● **INFORMATION SUPPLIED**
------------------------------------------------------------

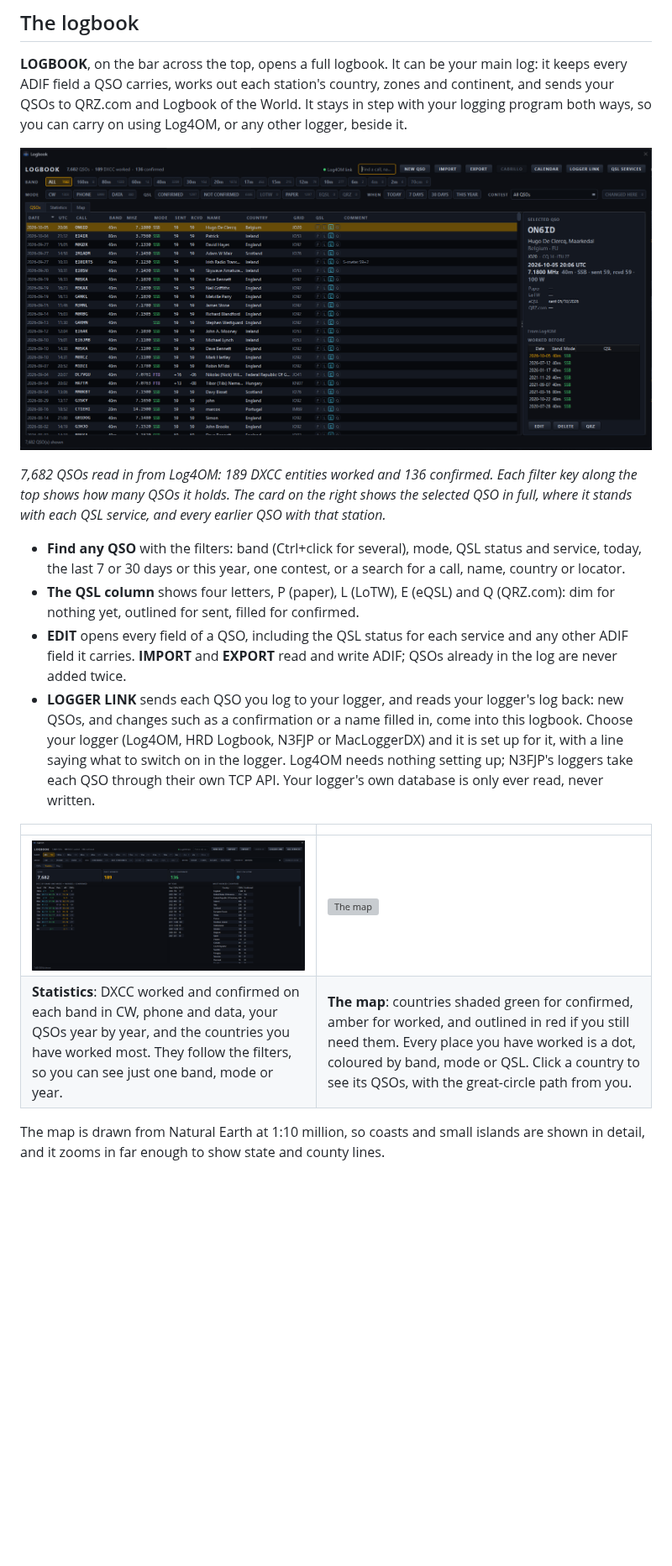
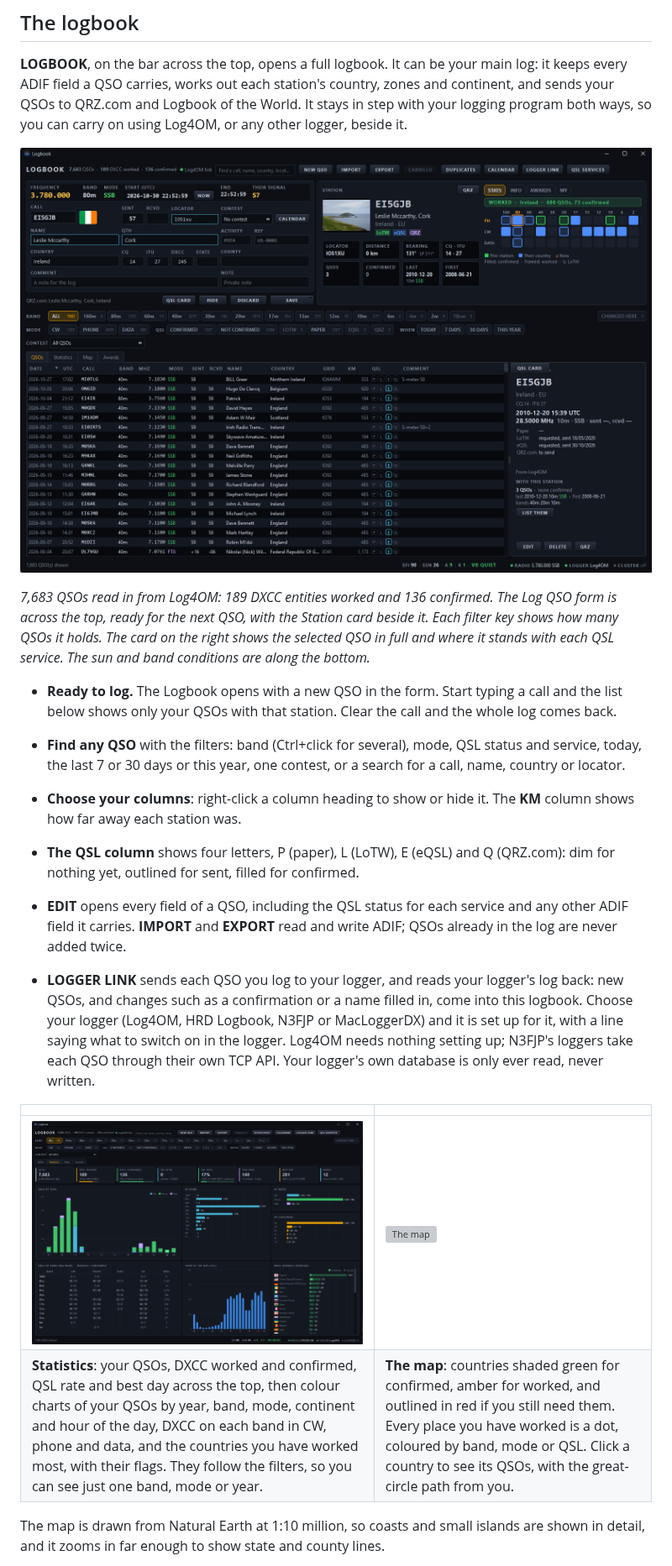
Before and after one commit to lmacc/Kenwood-TS-890-Client-TCI-Server-v2, a Markdown page: README.md, the part around one of its changes. Shown at 84% size. Drawn GitHub-style; pictures changed too: docs/images/logbook-statistics.png, docs/images/logbook.png; blank space fills up the shorter version; grey boxes are pictures that could not be loaded.

Commit message:
README for 2.4.18: new logbook and Log QSO form, flags, Statistics and Awards, your own QSL card and eQSL, POWER on with KNS On (LAN)

```diff
--- a/README.md
+++ b/README.md
@@ -284,14 +293,21 @@ ways, so you can carry on using Log4OM, or any other logger, beside it.
 
 ![The Logbook window](docs/images/logbook.png)
 
-*7,682 QSOs read in from Log4OM: 189 DXCC entities worked and 136
-confirmed. Each filter key along the top shows how many QSOs it holds. The
-card on the right shows the selected QSO in full, where it stands with each
-QSL service, and every earlier QSO with that station.*
+*7,683 QSOs read in from Log4OM: 189 DXCC entities worked and 136
+confirmed. The Log QSO form is across the top, ready for the next QSO, with
+the Station card beside it. Each filter key shows how many QSOs it holds.
+The card on the right shows the selected QSO in full and where it stands
+with each QSL service. The sun and band conditions are along the bottom.*
+
+- **Ready to log.** The Logbook opens with a new QSO in the form. Start
+  typing a call and the list below shows only your QSOs with that station.
+  Clear the call and the whole log comes back.
 
 - **Find any QSO** with the filters: band (Ctrl+click for several), mode,
   QSL status and service, today, the last 7 or 30 days or this year, one
   contest, or a search for a call, name, country or locator.
+- **Choose your columns**: right-click a column heading to show or hide
+  it. The **KM** column shows how far away each station was.
 - **The QSL column** shows four letters, P (paper), L (LoTW), E (eQSL) and
   Q (QRZ.com): dim for nothing yet, outlined for sent, filled for
   confirmed.
@@ -309,7 +325,7 @@ QSL service, and every earlier QSO with that station.*
 | | |
 |---|---|
 | ![Statistics](docs/images/logbook-statistics.png) | ![The map](docs/images/logbook-map.png) |
-| **Statistics**: DXCC worked and confirmed on each band in CW, phone and data, your QSOs year by year, and the countries you have worked most. They follow the filters, so you can see just one band, mode or year. | **The map**: countries shaded green for confirmed, amber for worked, and outlined in red if you still need them. Every place you have worked is a dot, coloured by band, mode or QSL. Click a country to see its QSOs, with the great-circle path from you. |
+| **Statistics**: your QSOs, DXCC worked and confirmed, QSL rate and best day across the top, then colour charts of your QSOs by year, band, mode, continent and hour of the day, DXCC on each band in CW, phone and data, and the countries you have worked most, with their flags. They follow the filters, so you can see just one band, mode or year. | **The map**: countries shaded green for confirmed, amber for worked, and outlined in red if you still need them. Every place you have worked is a dot, coloured by band, mode or QSL. Click a country to see its QSOs, with the great-circle path from you. |
 
 The map is drawn from Natural Earth at 1:10 million, so coasts and small
 islands are shown in detail, and it zooms in far enough to show state and
```
Also changed, not shown: other parts of README.md (+84 -28 lines), docs/images/log-qso-grid.png, docs/images/logbook-awards.png, docs/images/qsl-card-designer.png (added), docs/images/qsl-services.png.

------------------------------------------------------------

● **ABOUT THIS EXERCISE**
In the copy, include every record exactly and no pictures.

● **TASK RESULT**
Before and after one commit to lmacc/Kenwood-TS-890-Client-TCI-Server-v2, a Markdown page: README.md, the part around one of its changes. Shown at 84% size. Drawn GitHub-style; pictures changed too: docs/images/logbook-statistics.png, docs/images/logbook.png; blank space fills up the shorter version; grey boxes are pictures that could not be loaded.

Commit message:
README for 2.4.18: new logbook and Log QSO form, flags, Statistics and Awards, your own QSL card and eQSL, POWER on with KNS On (LAN)

```diff
--- a/README.md
+++ b/README.md
@@ -284,14 +293,21 @@ ways, so you can carry on using Log4OM, or any other logger, beside it.
 
 ![The Logbook window](docs/images/logbook.png)
 
-*7,682 QSOs read in from Log4OM: 189 DXCC entities worked and 136
-confirmed. Each filter key along the top shows how many QSOs it holds. The
-card on the right shows the selected QSO in full, where it stands with each
-QSL service, and every earlier QSO with that station.*
+*7,683 QSOs read in from Log4OM: 189 DXCC entities worked and 136
+confirmed. The Log QSO form is across the top, ready for the next QSO, with
+the Station card beside it. Each filter key shows how many QSOs it holds.
+The card on the right shows the selected QSO in full and where it stands
+with each QSL service. The sun and band conditions are along the bottom.*
+
+- **Ready to log.** The Logbook opens with a new QSO in the form. Start
+  typing a call and the list below shows only your QSOs with that station.
+  Clear the call and the whole log comes back.
 
 - **Find any QSO** with the filters: band (Ctrl+click for several), mode,
   QSL status and service, today, the last 7 or 30 days or this year, one
   contest, or a search for a call, name, country or locator.
+- **Choose your columns**: right-click a column heading to show or hide
+  it. The **KM** column shows how far away each station was.
 - **The QSL column** shows four letters, P (paper), L (LoTW), E (eQSL) and
   Q (QRZ.com): dim for nothing yet, outlined for sent, filled for
   confirmed.
@@ -309,7 +325,7 @@ QSL service, and every earlier QSO with that station.*
 | | |
 |---|---|
 | ![Statistics](docs/images/logbook-statistics.png) | ![The map](docs/images/logbook-map.png) |
-| **Statistics**: DXCC worked and confirmed on each band in CW, phone and data, your QSOs year by year, and the countries you have worked most. They follow the filters, so you can see just one band, mode or year. | **The map**: countries shaded green for confirmed, amber for worked, and outlined in red if you still need them. Every place you have worked is a dot, coloured by band, mode or QSL. Click a country to see its QSOs, with the great-circle path from you. |
+| **Statistics**: your QSOs, DXCC worked and confirmed, QSL rate and best day across the top, then colour charts of your QSOs by year, band, mode, continent and hour of the day, DXCC on each band in CW, phone and data, and the countries you have worked most, with their flags. They follow the filters, so you can see just one band, mode or year. | **The map**: countries shaded green for confirmed, amber for worked, and outlined in red if you still need them. Every place you have worked is a dot, coloured by band, mode or QSL. Click a country to see its QSOs, with the great-circle path from you. |
 
 The map is drawn from Natural Earth at 1:10 million, so coasts and small
 islands are shown in detail, and it zooms in far enough to show state and
```
Also changed, not shown: other parts of README.md (+84 -28 lines), docs/images/log-qso-grid.png, docs/images/logbook-awards.png, docs/images/qsl-card-designer.png (added), docs/images/qsl-services.png.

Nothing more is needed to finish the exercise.